California’s Three Strike Rule
A very controversial topic floating around today in newspapers, news broadcasts, and college classrooms is that of California’s three strike law. This law states that a person convicted of 3 felonies will automatically serve 25 years to life upon conviction of their third felony. Under this statute it is not only the third felony that is harshly punished either. If a person receives a felony conviction and already has one strike against them, they automatically must be sentenced to double what they normally would be sentenced for a new conviction. An example of this second strike punishment would be for example, a man convicted of robbery that would normally be sentenced to 9 years would be sentenced to 18 years instead. In California, inmates can earn custody credits and under normal circumstances an inmate can get out on good behavior after only serving 50 percent of their original sentence. However, with this new law, 2nd strike offenders must serve 80 percent and 3rd strikers must serve 100 percent.
This third strike statute also does not allow the offender the option of probation or the option of serving any time of their sentence in a rehabilitation institute. Any convictions prior to this law being enacted also can count as a strike. Any violent felonies are counted even if they occur before 1994, when this law was enacted. Juveniles can also get strikes against them if a few conditions are met. They have to be 16 years of age and the crime must be a violent felony. Felony convictions even count if they happen in other states as well. Multiple strikes can outcome from a single court appearance as well. For example if a man robs another person at gunpoint and then steals a car, a strike would be given for each crime.
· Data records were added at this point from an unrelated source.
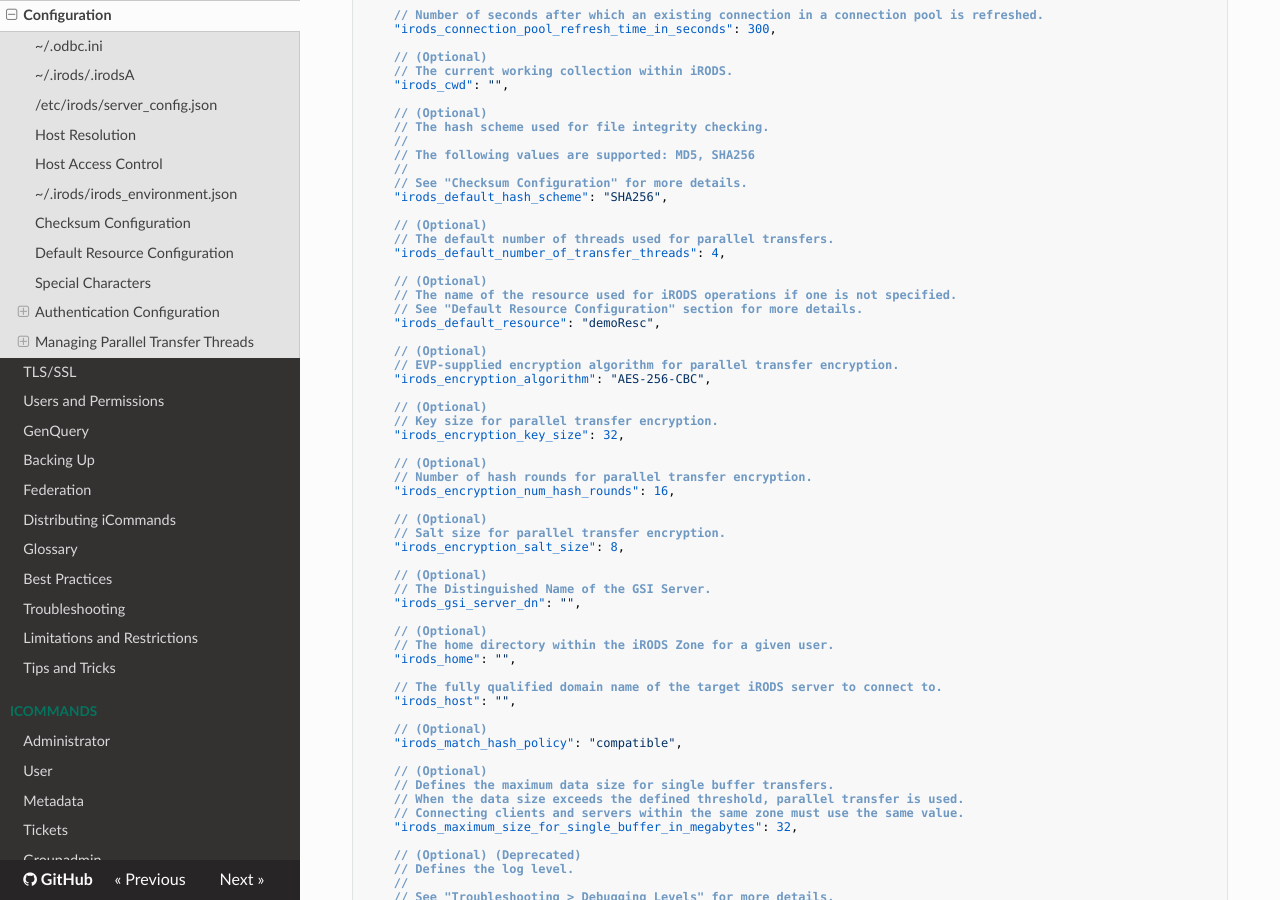
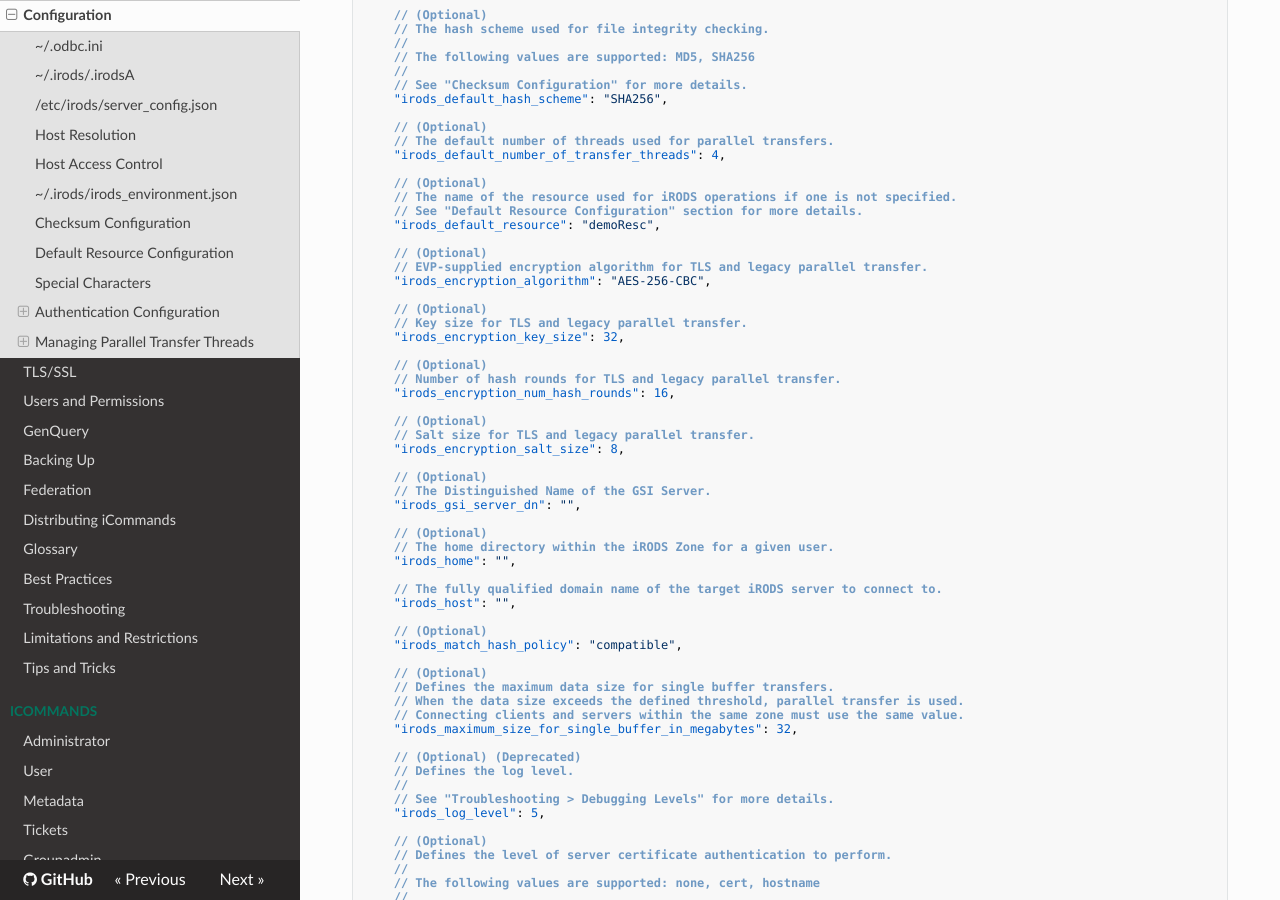
Before and after one commit to irods/irods_docs, an MkDocs documentation site: the page built from docs/system_overview/configuration.md, in a window 1280 px wide and 900 px high, scrolled down 10087 px. Built offline with MkDocs 1.6.1, drawn with Linux system fonts in a browser that asks for light colours; nearby versions of some CDN libraries; some of the changed text lies outside the part shown.

Commit message:
[134] Update wording for encryption configuration options.

```diff
--- a/docs/system_overview/configuration.md
+++ b/docs/system_overview/configuration.md
@@ -169,18 +169,11 @@ iRODS 5 servers only require a working `server_config.json` file. All server pro
     // See "Checksum Configuration" for more details.
     "default_hash_scheme": "SHA256",
 
-    // Encryption properties used for parallel transfer.
+    // Encryption properties used for TLS and legacy parallel transfer.
     "encryption": {
-        // EVP-supplied encryption algorithm for parallel transfer encryption.
         "algorithm": "AES-256-CBC",
-
-        // Key size for parallel transfer encryption.
         "key_size": 32,
-
-        // Number of hash rounds for parallel transfer encryption.
         "num_hash_rounds": 16,
-
-        // Salt size for parallel transfer encryption.
         "salt_size": 8
     },
 
@@ -652,19 +645,19 @@ This is the main iRODS configuration file defining the iRODS environment. Any ch
     "irods_default_resource": "demoResc",
 
     // (Optional)
-    // EVP-supplied encryption algorithm for parallel transfer encryption.
+    // EVP-supplied encryption algorithm for TLS and legacy parallel transfer.
     "irods_encryption_algorithm": "AES-256-CBC",
 
     // (Optional)
-    // Key size for parallel transfer encryption.
+    // Key size for TLS and legacy parallel transfer.
     "irods_encryption_key_size": 32,
 
     // (Optional)
-    // Number of hash rounds for parallel transfer encryption.
+    // Number of hash rounds for TLS and legacy parallel transfer.
     "irods_encryption_num_hash_rounds": 16,
 
     // (Optional)
-    // Salt size for parallel transfer encryption.
+    // Salt size for TLS and legacy parallel transfer.
     "irods_encryption_salt_size": 8,
 
     // (Optional)
```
I am a transfer student and at my previous college my professor brought the subject up for debate. He gave a real life example of a California man that was going to prison for 25 years because he robbed a pizza guy to feed his family. It was his third strike even though it was a fairly minor crime. I was in shock, almost every person in the lecture thought that was ridiculous. I mean there were people in that class that were fighting mad about it. I admit at first I thought that 25 years is a little harsh but then once I really started to think about it that man had already committed two previous felonies. In my opinion if you have already committed two felonies and commit another, you deserve to stay in prison. I have spoken to quite a few people on this subject and I seem to be in the minority with my feelings on this subject. I agree with this statute 100 percent. Even if the third felony is for something minor and the convict gets 25 years for it. It is still a felony. How can a person commit three felonies and still not deserve to spend a long time in prison? This law has only one problem and it is most likely why more states do not adopt this statute. The prisons are already so overcrowded and in a country with such a high recidivism rate it would make things exponentially worse. It would make the system bog down even more than it already is.